Alan W Barclay, Peter Petocz, Joanna McMillan-Price, Victoria M Flood, Tania Prvan, Paul Mitchell, Jennie C Brand-Miller, Glycemic index, glycemic load, and chronic disease risk—a meta-analysis of observational studies, The American Journal of Clinical Nutrition, Volume 87, Issue 3, March 2008, Pages 627–637, https://doi.org/10.1093/ajcn/87.3.627
Sieri, S., Agnoli, C., Pala, V. et al. Dietary glycemic index, glycemic load, and cancer risk: results from the EPIC-Italy study. Sci Rep 7, 9757 (2017). https://doi.org/10.1038/s41598-017-09498-2

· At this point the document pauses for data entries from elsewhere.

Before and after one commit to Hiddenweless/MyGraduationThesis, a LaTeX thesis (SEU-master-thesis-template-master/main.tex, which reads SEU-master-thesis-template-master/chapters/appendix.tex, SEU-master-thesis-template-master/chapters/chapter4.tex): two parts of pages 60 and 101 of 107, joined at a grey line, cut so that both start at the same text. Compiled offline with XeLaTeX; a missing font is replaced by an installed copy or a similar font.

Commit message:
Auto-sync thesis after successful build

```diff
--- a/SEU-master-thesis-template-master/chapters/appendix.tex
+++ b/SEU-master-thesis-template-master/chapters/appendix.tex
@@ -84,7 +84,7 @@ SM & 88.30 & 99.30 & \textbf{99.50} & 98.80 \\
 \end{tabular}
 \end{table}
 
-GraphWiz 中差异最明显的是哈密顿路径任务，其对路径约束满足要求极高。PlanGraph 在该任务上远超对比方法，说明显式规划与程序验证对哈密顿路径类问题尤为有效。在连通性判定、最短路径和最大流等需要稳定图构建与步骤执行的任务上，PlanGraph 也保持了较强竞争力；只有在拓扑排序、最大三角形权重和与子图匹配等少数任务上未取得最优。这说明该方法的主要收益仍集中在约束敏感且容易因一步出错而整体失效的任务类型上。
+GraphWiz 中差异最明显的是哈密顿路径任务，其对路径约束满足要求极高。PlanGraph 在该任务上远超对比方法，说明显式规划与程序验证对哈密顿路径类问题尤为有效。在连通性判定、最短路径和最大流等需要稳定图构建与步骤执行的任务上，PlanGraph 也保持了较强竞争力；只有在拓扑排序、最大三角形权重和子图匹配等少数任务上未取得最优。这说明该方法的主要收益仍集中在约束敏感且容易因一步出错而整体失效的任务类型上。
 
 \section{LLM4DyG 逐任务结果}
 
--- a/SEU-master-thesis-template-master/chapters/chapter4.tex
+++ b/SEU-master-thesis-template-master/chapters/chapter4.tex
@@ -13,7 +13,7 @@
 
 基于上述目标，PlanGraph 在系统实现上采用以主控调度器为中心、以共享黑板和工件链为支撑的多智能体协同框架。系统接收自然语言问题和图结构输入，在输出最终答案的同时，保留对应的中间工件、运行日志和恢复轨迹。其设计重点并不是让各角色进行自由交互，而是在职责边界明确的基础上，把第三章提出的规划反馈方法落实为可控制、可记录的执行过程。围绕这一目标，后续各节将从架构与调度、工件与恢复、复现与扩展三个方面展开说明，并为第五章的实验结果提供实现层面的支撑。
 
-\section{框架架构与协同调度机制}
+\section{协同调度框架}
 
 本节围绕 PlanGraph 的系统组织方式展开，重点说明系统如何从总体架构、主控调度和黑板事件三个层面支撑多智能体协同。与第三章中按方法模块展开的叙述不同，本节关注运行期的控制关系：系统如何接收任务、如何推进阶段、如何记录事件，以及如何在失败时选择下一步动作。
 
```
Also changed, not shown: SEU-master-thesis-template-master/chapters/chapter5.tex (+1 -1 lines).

De Rougemont, A., Normand, S., Nazare, J., Skilton, M., Sothier, M., Vinoy, S., & Laville, M. (2007). Beneficial effects of a 5-week low-glycaemic index regimen on weight control and cardiovascular risk factors in overweight non-diabetic subjects. British Journal of Nutrition, 98(6), 1288-1298. doi:10.1017/S0007114507778674